‘Defendant’s more recent travel and long work hours now appear to be more related to his affair with Rep. Omar than with his actual work commitments…’
Omar has paid Tim Mynett $878,930.65 in consulting fee services since she first ran for Congress.
This year alone, she has paid him $292,814.99 for digital advertising, fundraising consulting, and research services, according to the Federal Election Commission filings.
She married Mynett—her third husband—in March after denying allegations, first confirmed by Mynett’s ex-wife, that couple had been conducting an affair.
Omar divorced her estranged previous husband, Ahmed Hirsi, last fall, after the rumors first surfaced.

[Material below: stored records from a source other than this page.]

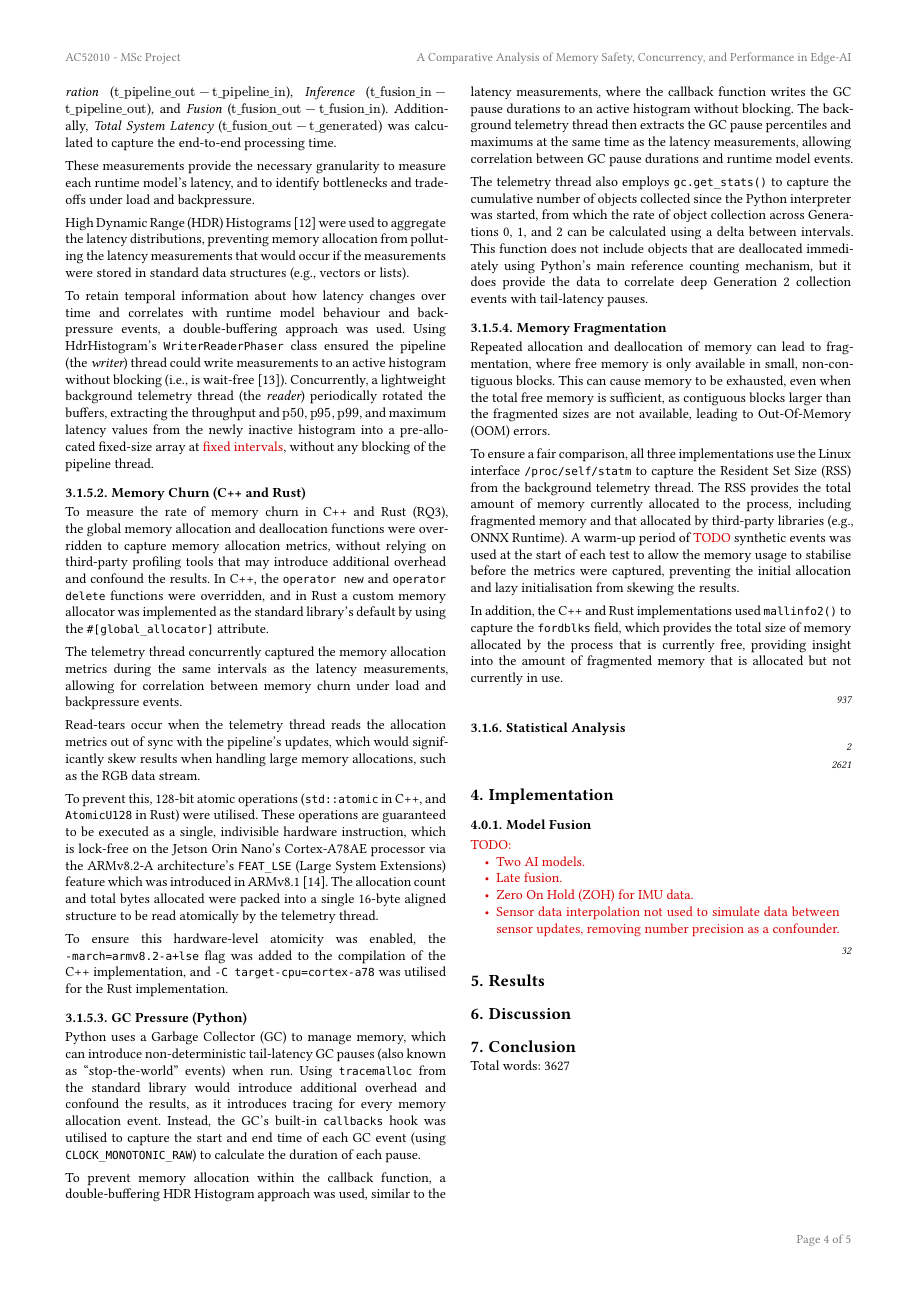
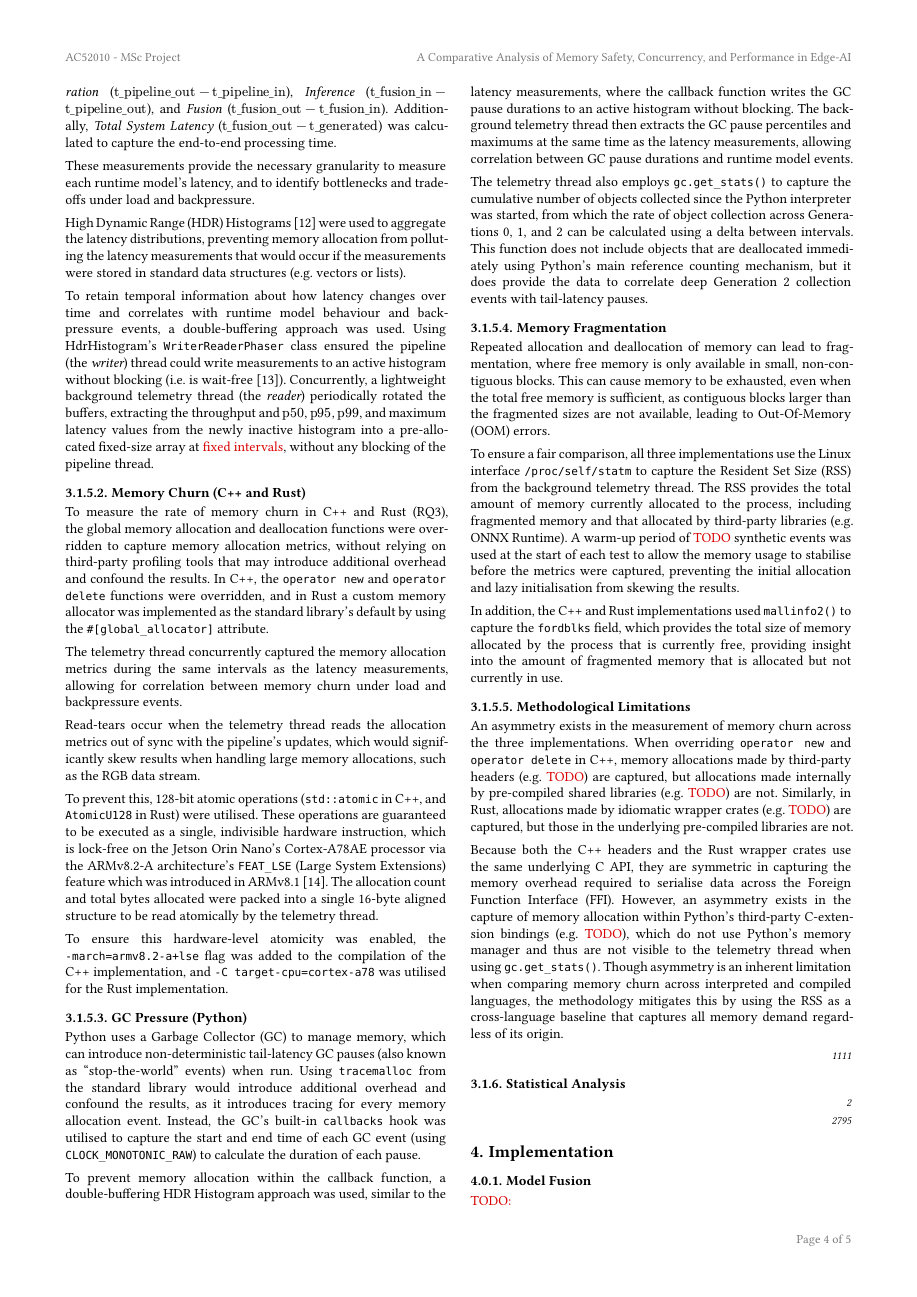
Before and after one commit to timclarke76/dissertation, a Typst document (dissertation.typ): page 4 of 5. The pictures show the PDF file dissertation.pdf that the author committed with the source.

Commit message:
Add section Profiling/Methodological Limitations.

```diff
--- a/dissertation.typ
+++ b/dissertation.typ
@@ -167,7 +167,7 @@ The pipeline architecture, deterministic load generator, and backpressure
 mechanisms are designed for cross-platform compatibility. However, AI
 acceleration, thermal behaviour, and power management are fundamentally
 SoC-dependent. Consequently, the profiling and acceleration tools used during
-evaluation (e.g., NVIDIA tegrastats, TensorRT) are specific to the Jetson Orin
+evaluation (e.g. NVIDIA tegrastats, TensorRT) are specific to the Jetson Orin
 Nano platform and cannot be directly applied across other edge devices.
 ]
 
@@ -218,7 +218,7 @@ The NVIDIA Jetson Orin Nano Super was utilised as the target Edge-AI platform.
 It is a high-performance heterogeneous computing platform that is designed for
 Edge-AI development in embedded systems, allowing complex AI workloads and
 multi-stream pipelines to be run efficiently. The developer kit includes a
-carrier board with I/O interfaces (e.g., USB, Ethernet, DisplayPort), a MicroSD
+carrier board with I/O interfaces (e.g. USB, Ethernet, DisplayPort), a MicroSD
 card slot for booting, and the Jetson Orin Nano module itself which includes the
 following features @jetson-orin-nano:
 - 6-core Arm Cortex-A78AE 64-bit CPU for general-purpose concurrent processing
@@ -278,7 +278,7 @@ that are executed in lock step on a single device _Streaming Multiprocessor_
 *cuDNN* (CUDA Deep Neural Network) @cudnn is a GPU-accelerated library of
 primitives for deep neural networks, that sits on top of CUDA and runs on the
 device to provide higher-level abstractions and optimised implementations of
-common deep learning operations (e.g., normalisation, matrix multiplication,
+common deep learning operations (e.g. normalisation, matrix multiplication,
 softmax, etc.).
 
 *TensorRT* @tensorRT is responsible for compiling an *ONNX* (Open Neural Network
@@ -299,7 +299,7 @@ of how each language's runtime model performs under load and backpressure.
 A Docker container, based on NVIDIA's official _l4t-base_ image (#ct[version]),
 was used to prevent host updates to ensure that the software toolchains and
 environment variables remained consistent for all implementations. #todo[Add
-details about container configuration, e.g., volumes, GPU and device access,
+details about container configuration, e.g. volumes, GPU and device access,
 privileged mode (if used), etc.] While Docker introduces some performance
 overhead, it was considered acceptable to ensure a consistent and reproducible
 environment for all implementations.
@@ -337,7 +337,7 @@ pixel's red, green, and blue values were assigned random whole numbers in the
 range $[0,255]$.
 
 To generate the IMU data, mathematical functions were used to create data
-similar to that produced by real-world movements (e.g., sine waves to simulate
+similar to that produced by real-world movements (e.g. sine waves to simulate
 smooth motion, etc.), while still being deterministic and reproducible.
 
 #todo[Check previous work for synthetic HAR data generation.]
@@ -448,13 +448,13 @@ backpressure.
 High Dynamic Range (HDR) Histograms @hdrhistogram were used to aggregate the
 latency distributions, preventing memory allocation from polluting the latency
 measurements that would occur if the measurements were stored in standard data
-structures (e.g., vectors or lists).
+structures (e.g. vectors or lists).
 
 To retain temporal information about how latency changes over time and
 correlates with runtime model behaviour and backpressure events, a
 double-buffering approach was used. Using HdrHistogram's `WriterReaderPhaser`
 class ensured the pipeline (the _writer_) thread could write measurements to an
-active histogram without blocking (i.e., is wait-free @herlihy1991wait).
+active histogram without blocking (i.e. is wait-free @herlihy1991wait).
 Concurrently, a lightweight background telemetry thread (the _reader_)
 periodically rotated the buffers, extracting the throughput and $"p50"$,
 $"p95"$, $"p99"$, and maximum latency values from the newly inactive histogram
@@ -529,7 +529,7 @@ To ensure a fair comparison, all three implementations use the Linux interface
 `/proc/self/statm` to capture the Resident Set Size (RSS) from the background
 telemetry thread. The RSS provides the total amount of memory currently
 allocated to the process, including fragmented memory and that allocated by
-third-party libraries (e.g., ONNX Runtime). A warm-up period of #ct[TODO]
+third-party libraries (e.g. ONNX Runtime). A warm-up period of #ct[TODO]
 synthetic events was used at the start of each test to allow the memory usage to
 stabilise before the metrics were captured, preventing the initial allocation
 and lazy initialisation from skewing the results.
@@ -538,6 +538,27 @@ In addition, the C++ and Rust implementations used `mallinfo2()` to capture the
 `fordblks` field, which provides the total size of memory allocated by the
 process that is currently free, providing insight into the amount of fragmented
 memory that is allocated but not currently in use.
+
+==== Methodological Limitations
+
+An asymmetry exists in the measurement of memory churn across the three
+implementations. When overriding `operator new` and `operator delete` in C++,
+memory allocations made by third-party headers (e.g. #ct[TODO]) are captured,
+but allocations made internally by pre-compiled shared libraries (e.g.
+#ct[TODO]) are not. Similarly, in Rust, allocations made by idiomatic wrapper
+crates (e.g. #ct[TODO]) are captured, but those in the underlying pre-compiled
+libraries are not.
+
+Because both the C++ headers and the Rust wrapper crates use the same underlying
+C API, they are symmetric in capturing the memory overhead required to serialise
+data across the Foreign Function Interface (FFI). However, an asymmetry exists
+in the capture of memory allocation within Python's third-party C-extension
+bindings (e.g. #ct[TODO]), which do not use Python's memory manager and thus are
+not visible to the telemetry thread when using `gc.get_stats()`. Though
+asymmetry is an inherent limitation when comparing memory churn across
+interpreted and compiled languages, the methodology mitigates this by using the
+RSS as a cross-language baseline that captures all memory demand regardless of
+its origin.
 
 ]
 
```
Also changed, not shown: dissertation.pdf, dissertation.typ (2 more changed lines).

The freshman congresswoman’s payments to Mynett prompted an ethics complaint in August, but because the FEC allows lawmakers to work with and hire their family members or spouses, the payments are technically legal.
If the FEC did decide to investigate, however, Omar would need to prove that she his paying Mynett just as much or as little as she would pay a different consultant of no relation.
Omar has continuously denied any wrongdoing, blaming criticism of her affair and continued payments to Mynett on “rightwing Twitter trolls.”
My relationship with Tim began long after this work started.
We consulted with a top FEC campaign attorney to ensure there were no possible legal issues with our relationship. We were told this is not uncommon and that no, there weren’t.
— Ilhan Omar (@IlhanMN) March 17, 2020
Mynett’s ex-wife, Beth, insisted that Omar is not above scrutiny and that her financial dealings’ specially as they relate to her campaign, should be scrutinized.
“On reflection Defendant’s more recent travel and long work hours now appear to be more related to his affair with Rep. Omar than with his actual work commitments, averaging 12 days per month away from home over the past year,” Beth Mynett wrote in her divorce filings.